Moreover, journalism is a profession in which writers frequently land work based on their connections. In our racially stratified society, whites are more likely to know whites than members of other racial groups, resulting in whites being the first to know about job leads, freelance writing opportunities and other work. These connections especially come into play when journalism jobs aren’t posted online or otherwise advertised but promoted exclusively through an editor’s personal or professional network.

The Launch of Writers of Color

Tired of hearing editors remark that their staffs are all white because they can’t find any minorities, journalists Durga Chew-Bose, Jazmine Hughes and Vijith Assar started the Writers of Color database and Twitter feed in 2015 to put the kibosh on this excuse.

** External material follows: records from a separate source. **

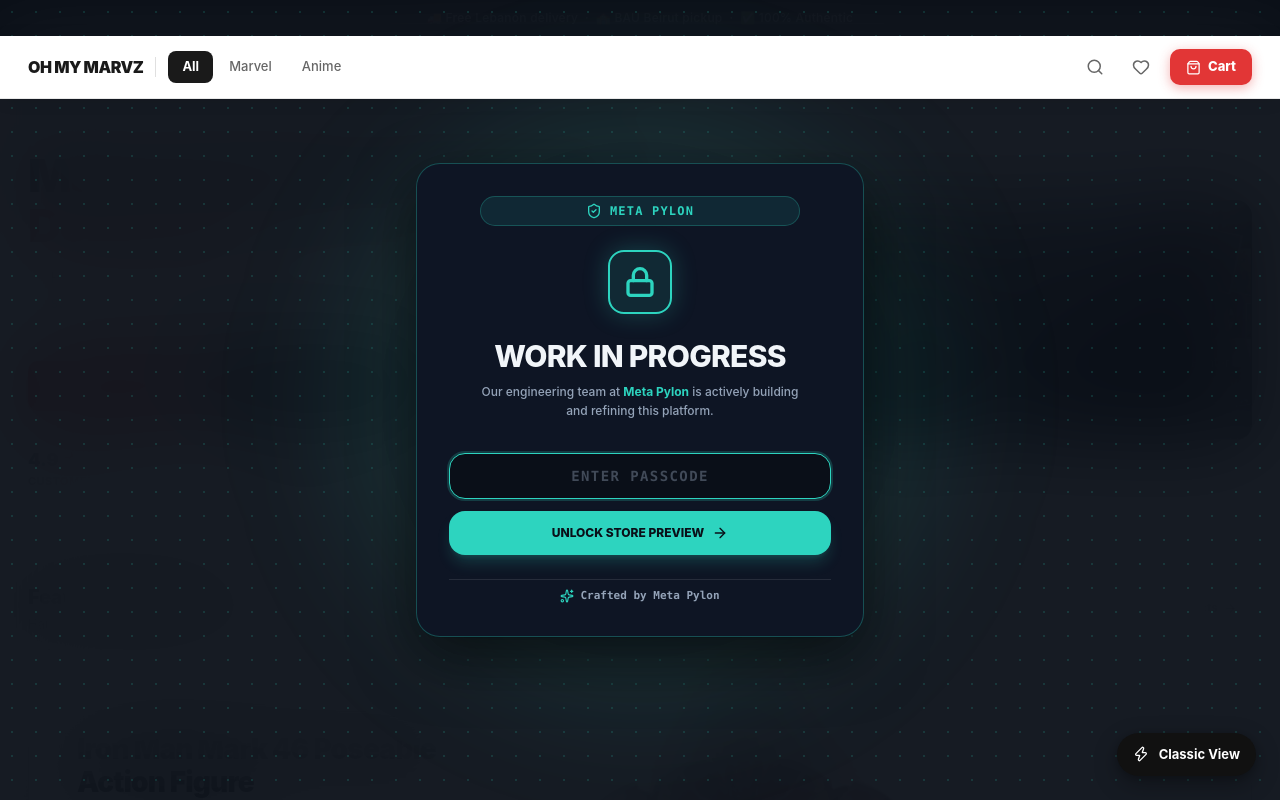
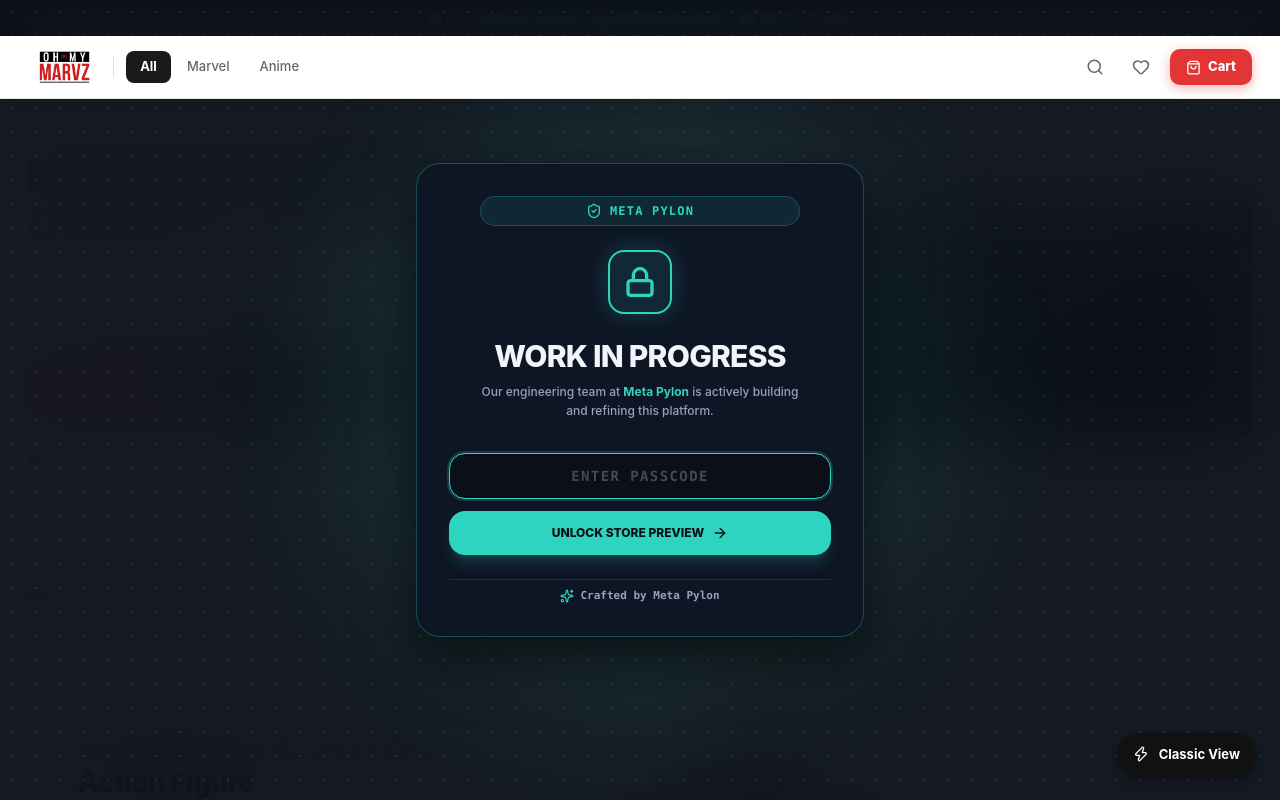
Before and after one commit to akaPaT0/oh-my-marvz, a Next.js app: page /2 in a window 1280 px wide. Shown: the top 800 px of the page. Built offline with nearby package versions, Linux system fonts and the light colour scheme.

Commit message:
Use real logo image in navbar and footer instead of text name

```diff
--- a/src/app/2/page.tsx
+++ b/src/app/2/page.tsx
@@ -202,10 +202,18 @@ export default function ShopPage() {
       }}>
         <div className="store-header-inner" style={{ maxWidth: 1280, margin: '0 auto', padding: '0 28px', display: 'flex', alignItems: 'center', height: 62, gap: 12 }}>
 
-          {/* Logo */}
-          <Link href="/2" style={{ fontWeight: 900, fontSize: 16, letterSpacing: '-0.03em', color: '#1A1A1A', textDecoration: 'none', whiteSpace: 'nowrap', flexShrink: 0 }}>
-            OH MY MARVZ
+          {/* Real Brand Logo */}
+          <Link href="/2" style={{ display: 'flex', alignItems: 'center', textDecoration: 'none', flexShrink: 0 }}>
+            <Image
+              src="/logo.png"
+              alt="Oh My Marvz"
+              width={150}
+              height={42}
+              style={{ objectFit: 'contain', height: 36, width: 'auto' }}
+              priority
+            />
           </Link>
+
 
           {/* Divider */}
           <div className="store-nav-links" style={{ width: 1, height: 20, background: '#E0E0E0', flexShrink: 0 }} />
@@ -1178,9 +1186,16 @@ export default function ShopPage() {
       <footer style={{ background: '#111', color: '#fff', padding: '40px 24px' }}>
         <div className="store-footer-inner" style={{ maxWidth: 1280, margin: '0 auto', display: 'grid', gridTemplateColumns: 'repeat(auto-fit, minmax(180px, 1fr))', gap: 32 }}>
           <div>
-            <p style={{ fontWeight: 900, fontSize: 15, marginBottom: 8 }}>OH MY MARVZ</p>
+            <Image
+              src="/logo.png"
+              alt="Oh My Marvz"
+              width={130}
+              height={36}
+              style={{ objectFit: 'contain', height: 28, width: 'auto', marginBottom: 12, filter: 'brightness(1.1)' }}
+            />
             <p style={{ fontSize: 13, color: 'rgba(255,255,255,0.45)', lineHeight: 1.6, marginTop: 0 }}>Lebanon's premier collectibles store. Sourced, verified, delivered.</p>
           </div>
+
           <div>
             <p style={{ fontWeight: 700, fontSize: 11, color: 'rgba(255,255,255,0.4)', textTransform: 'uppercase', letterSpacing: '0.1em', marginBottom: 12 }}>Shop</p>
             {[['Marvel Collection', '/marvel'], ['Anime Collection', '/anime'], ['Classic View', '/']].map(([label, href]) => (
```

“We aim to create more visibility for writers of color, ease their access to publications, and build a platform that is both easy for editors to use and accurately represents the writers,” they explain on the site.

Editors can search the database to find writers by region or topic. They can also announce job openings or writing opportunities on the Twitter feed. By checking the feed, writers of color, who’ve traditionally been the last to find out when job opportunities arise or may never hear about them at all, now have access to writing gigs early on.

#EmergingUS Aims to Level the Playing Field

Jose Antonio Vargas, a former Washington Post reporter and immigrant activist, announced in February 2016 that he’d launched a crowdfunding campaign to start an independent media company called #EmergingUS.

The digital news platform will explore racial identity, immigration, sexual orientation and more.

Vargas is undocumented, gay and Filipino but often mistaken for Latino because of his Spanish name. Through #EmergingUS, he’s interested in examining how identities intersect, as they do in his own life. This can complicate the narratives the mainstream media tell about the LGBT community, undocumented immigrants and minorities overall. A story about the plight of undocumented immigrants from, say, Guinea can counter the idea that all such immigrants are from Mexico.

Wrapping Up

Journalists play an influential role in shaping the narratives unfolding in society. Because the U.S. population has grown increasingly diverse, it’s important that newspaper reporters come from a variety of backgrounds. Instead, 56 of every 100 print journalists are white males. This limits the ability of newspapers to cover pressing issues in the nuanced way they should be. It also makes it hard for the public to ignore the hypocrisy of an industry that’s 87.3 percent white pointing the finger at Hollywood for its lack of diversity.